[Items from a dataset]
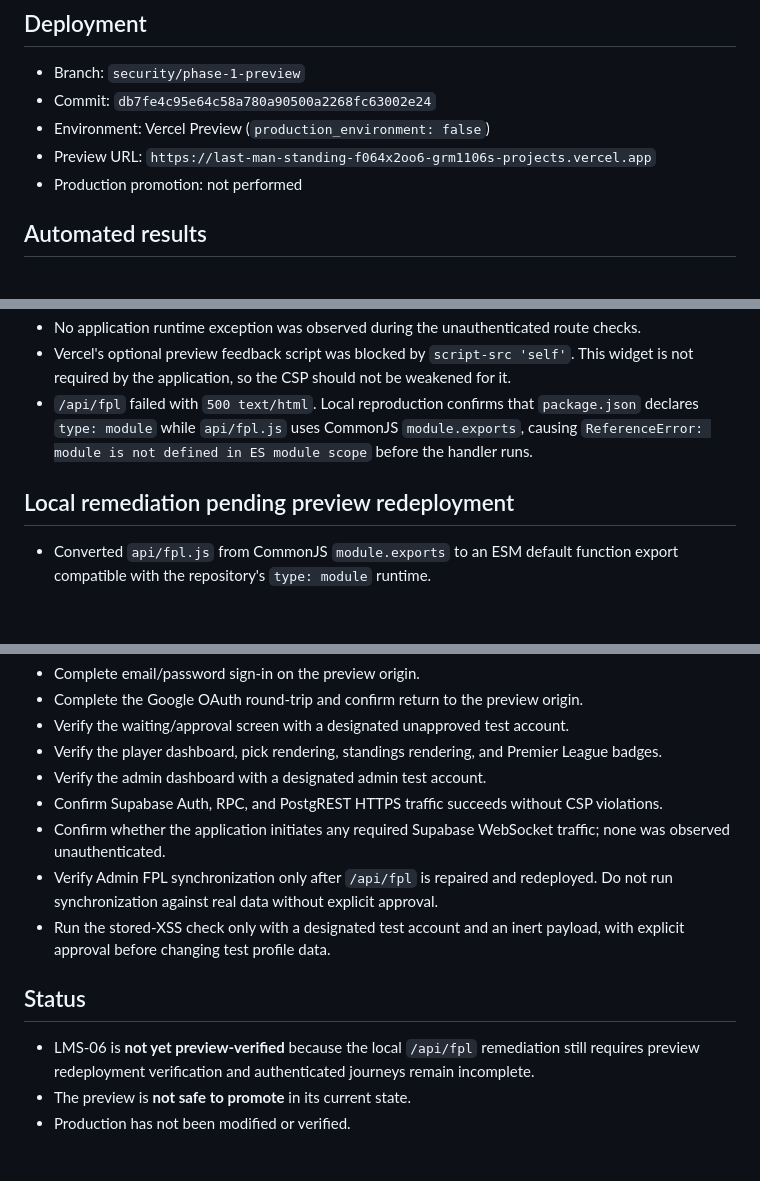
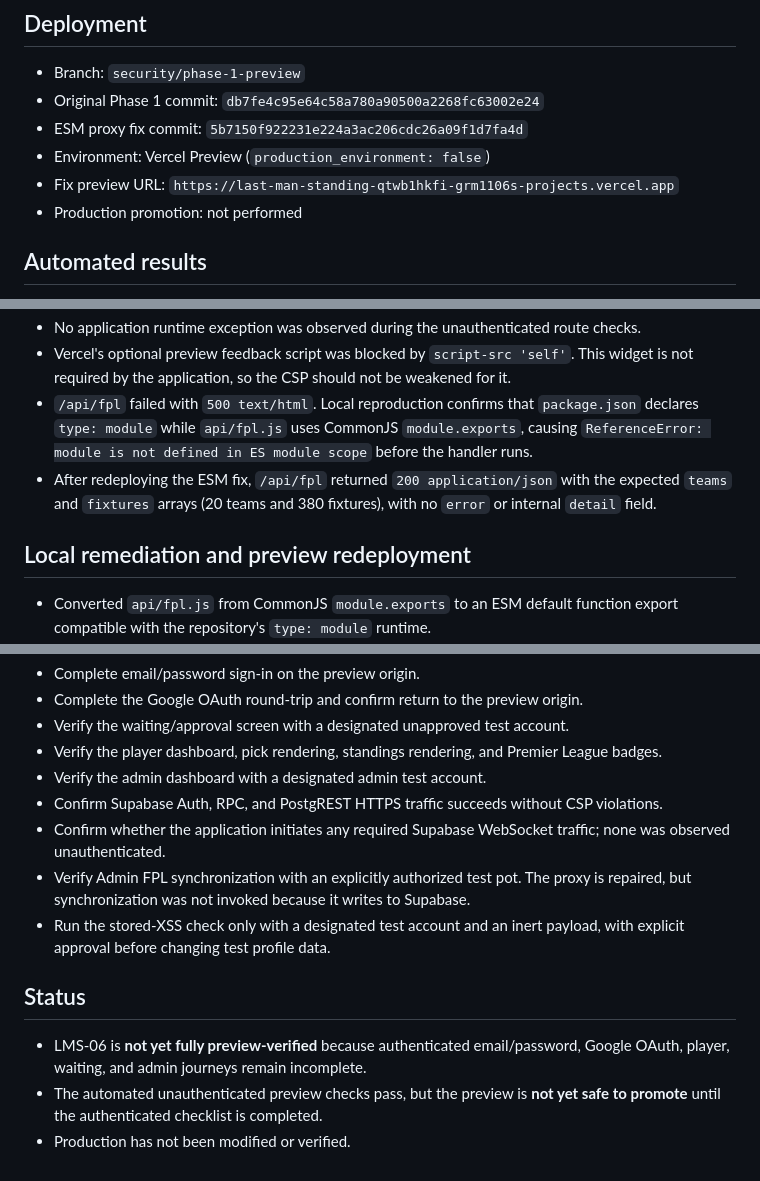
Before and after one commit to GRM1106/last_man_standing, a Markdown page: SECURITY_PHASE_1_PREVIEW.md, 3 parts joined by grey strips. Drawn GitHub-style; blank space fills up the shorter version.

Commit message:
docs: record ESM proxy preview verification

```diff
--- a/SECURITY_PHASE_1_PREVIEW.md
+++ b/SECURITY_PHASE_1_PREVIEW.md
@@ -5,9 +5,10 @@ Date: 2026-08-21
 ## Deployment
 
 - Branch: `security/phase-1-preview`
-- Commit: `db7fe4c95e64c58a780a90500a2268fc63002e24`
+- Original Phase 1 commit: `db7fe4c95e64c58a780a90500a2268fc63002e24`
+- ESM proxy fix commit: `5b7150f922231e224a3ac206cdc26a09f1d7fa4d`
 - Environment: Vercel Preview (`production_environment: false`)
-- Preview URL: `https://last-man-standing-f064x2oo6-grm1106s-projects.vercel.app`
+- Fix preview URL: `https://last-man-standing-qtwb1hkfi-grm1106s-projects.vercel.app`
 - Production promotion: not performed
 
 ## Automated results
@@ -21,8 +22,9 @@ Date: 2026-08-21
 - No application runtime exception was observed during the unauthenticated route checks.
 - Vercel's optional preview feedback script was blocked by `script-src 'self'`. This widget is not required by the application, so the CSP should not be weakened for it.
 - `/api/fpl` failed with `500 text/html`. Local reproduction confirms that `package.json` declares `type: module` while `api/fpl.js` uses CommonJS `module.exports`, causing `ReferenceError: module is not defined in ES module scope` before the handler runs.
+- After redeploying the ESM fix, `/api/fpl` returned `200 application/json` with the expected `teams` and `fixtures` arrays (20 teams and 380 fixtures), with no `error` or internal `detail` field.
 
-## Local remediation pending preview redeployment
+## Local remediation and preview redeployment
 
 - Converted `api/fpl.js` from CommonJS `module.exports` to an ESM default function export compatible with the repository's `type: module` runtime.
 - Preserved the upstream FPL URLs, request headers, success mapping, cache policy, HTTP status behavior, and JSON success structure.
@@ -64,11 +66,11 @@ Use designated test accounts only. Do not enter credentials into an automated ha
 - Verify the admin dashboard with a designated admin test account.
 - Confirm Supabase Auth, RPC, and PostgREST HTTPS traffic succeeds without CSP violations.
 - Confirm whether the application initiates any required Supabase WebSocket traffic; none was observed unauthenticated.
-- Verify Admin FPL synchronization only after `/api/fpl` is repaired and redeployed. Do not run synchronization against real data without explicit approval.
+- Verify Admin FPL synchronization with an explicitly authorized test pot. The proxy is repaired, but synchronization was not invoked because it writes to Supabase.
 - Run the stored-XSS check only with a designated test account and an inert payload, with explicit approval before changing test profile data.
 
 ## Status
 
-- LMS-06 is **not yet preview-verified** because the local `/api/fpl` remediation still requires preview redeployment verification and authenticated journeys remain incomplete.
-- The preview is **not safe to promote** in its current state.
+- LMS-06 is **not yet fully preview-verified** because authenticated email/password, Google OAuth, player, waiting, and admin journeys remain incomplete.
+- The automated unauthenticated preview checks pass, but the preview is **not yet safe to promote** until the authenticated checklist is completed.
 - Production has not been modified or verified.
```
Also changed, not shown: other parts of SECURITY_PHASE_1_PREVIEW.md (+1 -1 lines).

■ What to work on:
Copy from the entries above each line in which the string "designated" can be found.

■ Result of the exercise:
@@ -64,11 +66,11 @@ Use designated test accounts only. Do not enter credentials into an automated ha
 - Verify the admin dashboard with a designated admin test account.
 - Run the stored-XSS check only with a designated test account and an inert payload, with explicit approval before changing test profile data.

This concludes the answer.